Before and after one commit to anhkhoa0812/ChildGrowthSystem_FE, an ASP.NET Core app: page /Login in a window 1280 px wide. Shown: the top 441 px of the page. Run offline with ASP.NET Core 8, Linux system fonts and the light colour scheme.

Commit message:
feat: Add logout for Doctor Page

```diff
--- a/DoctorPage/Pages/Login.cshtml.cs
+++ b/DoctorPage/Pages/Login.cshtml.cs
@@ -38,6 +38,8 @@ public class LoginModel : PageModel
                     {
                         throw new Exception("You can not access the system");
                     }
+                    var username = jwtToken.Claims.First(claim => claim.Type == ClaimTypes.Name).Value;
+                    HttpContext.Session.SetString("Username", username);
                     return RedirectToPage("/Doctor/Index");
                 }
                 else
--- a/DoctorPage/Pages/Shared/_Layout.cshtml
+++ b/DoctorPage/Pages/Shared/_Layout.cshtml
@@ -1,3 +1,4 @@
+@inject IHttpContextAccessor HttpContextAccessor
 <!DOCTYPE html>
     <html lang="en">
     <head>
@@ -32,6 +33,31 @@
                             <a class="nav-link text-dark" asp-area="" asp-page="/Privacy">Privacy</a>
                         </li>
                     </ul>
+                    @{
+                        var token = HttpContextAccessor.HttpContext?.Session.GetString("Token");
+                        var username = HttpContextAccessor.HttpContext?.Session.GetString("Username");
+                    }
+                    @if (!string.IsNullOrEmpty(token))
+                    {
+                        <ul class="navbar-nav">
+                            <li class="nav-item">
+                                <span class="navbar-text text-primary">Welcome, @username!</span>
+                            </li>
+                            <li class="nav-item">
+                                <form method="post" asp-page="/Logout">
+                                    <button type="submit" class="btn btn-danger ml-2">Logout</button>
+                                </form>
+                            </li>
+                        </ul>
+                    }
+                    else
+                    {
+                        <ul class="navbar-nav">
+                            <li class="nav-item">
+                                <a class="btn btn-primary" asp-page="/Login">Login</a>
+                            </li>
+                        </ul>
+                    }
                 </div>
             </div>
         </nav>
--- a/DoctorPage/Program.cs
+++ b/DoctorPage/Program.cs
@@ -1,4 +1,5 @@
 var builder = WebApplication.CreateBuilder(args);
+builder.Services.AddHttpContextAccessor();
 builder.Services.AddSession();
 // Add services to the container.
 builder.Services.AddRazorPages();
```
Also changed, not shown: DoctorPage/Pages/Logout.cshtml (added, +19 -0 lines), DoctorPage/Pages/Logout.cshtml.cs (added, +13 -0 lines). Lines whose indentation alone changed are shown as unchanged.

===

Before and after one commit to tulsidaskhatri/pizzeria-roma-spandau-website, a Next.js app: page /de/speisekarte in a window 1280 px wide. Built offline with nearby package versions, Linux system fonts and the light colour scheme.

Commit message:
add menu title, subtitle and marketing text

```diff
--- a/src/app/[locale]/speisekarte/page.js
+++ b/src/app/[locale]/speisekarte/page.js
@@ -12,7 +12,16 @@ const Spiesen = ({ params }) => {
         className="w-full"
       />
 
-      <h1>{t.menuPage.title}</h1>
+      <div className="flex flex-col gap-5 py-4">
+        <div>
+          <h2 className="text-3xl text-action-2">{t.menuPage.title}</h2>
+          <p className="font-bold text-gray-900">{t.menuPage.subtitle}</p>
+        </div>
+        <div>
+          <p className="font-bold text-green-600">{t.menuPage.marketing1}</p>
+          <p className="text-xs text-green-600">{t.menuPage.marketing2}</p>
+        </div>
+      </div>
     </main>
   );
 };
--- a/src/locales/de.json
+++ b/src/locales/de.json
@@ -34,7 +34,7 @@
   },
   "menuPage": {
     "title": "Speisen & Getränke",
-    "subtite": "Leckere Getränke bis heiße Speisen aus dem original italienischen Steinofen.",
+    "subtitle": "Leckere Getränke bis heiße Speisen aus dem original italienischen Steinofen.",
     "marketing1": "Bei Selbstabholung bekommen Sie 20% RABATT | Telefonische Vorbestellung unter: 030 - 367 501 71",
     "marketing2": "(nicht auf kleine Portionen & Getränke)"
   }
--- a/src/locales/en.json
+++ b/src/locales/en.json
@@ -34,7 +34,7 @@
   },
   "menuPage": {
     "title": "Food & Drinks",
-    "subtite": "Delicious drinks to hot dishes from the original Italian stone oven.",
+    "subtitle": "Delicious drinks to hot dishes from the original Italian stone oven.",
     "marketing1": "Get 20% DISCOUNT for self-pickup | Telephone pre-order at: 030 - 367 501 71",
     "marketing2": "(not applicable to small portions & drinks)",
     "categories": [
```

===

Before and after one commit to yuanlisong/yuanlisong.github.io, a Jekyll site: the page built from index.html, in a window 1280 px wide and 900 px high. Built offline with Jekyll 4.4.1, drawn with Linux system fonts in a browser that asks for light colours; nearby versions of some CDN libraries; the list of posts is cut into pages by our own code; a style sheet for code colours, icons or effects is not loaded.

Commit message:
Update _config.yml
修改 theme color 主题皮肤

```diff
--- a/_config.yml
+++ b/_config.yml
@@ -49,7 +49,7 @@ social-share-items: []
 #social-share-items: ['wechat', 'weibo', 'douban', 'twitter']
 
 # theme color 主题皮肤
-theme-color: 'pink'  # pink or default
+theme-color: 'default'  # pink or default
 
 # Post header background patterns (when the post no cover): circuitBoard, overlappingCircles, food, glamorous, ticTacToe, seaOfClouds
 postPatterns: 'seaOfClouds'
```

===

### EXERCISE
Show me every line of the entries above that holds "theme".

### EXERCISE RESPONSE
修改 theme color 主题皮肤
 # theme color 主题皮肤
-theme-color: 'pink'  # pink or default
+theme-color: 'default'  # pink or default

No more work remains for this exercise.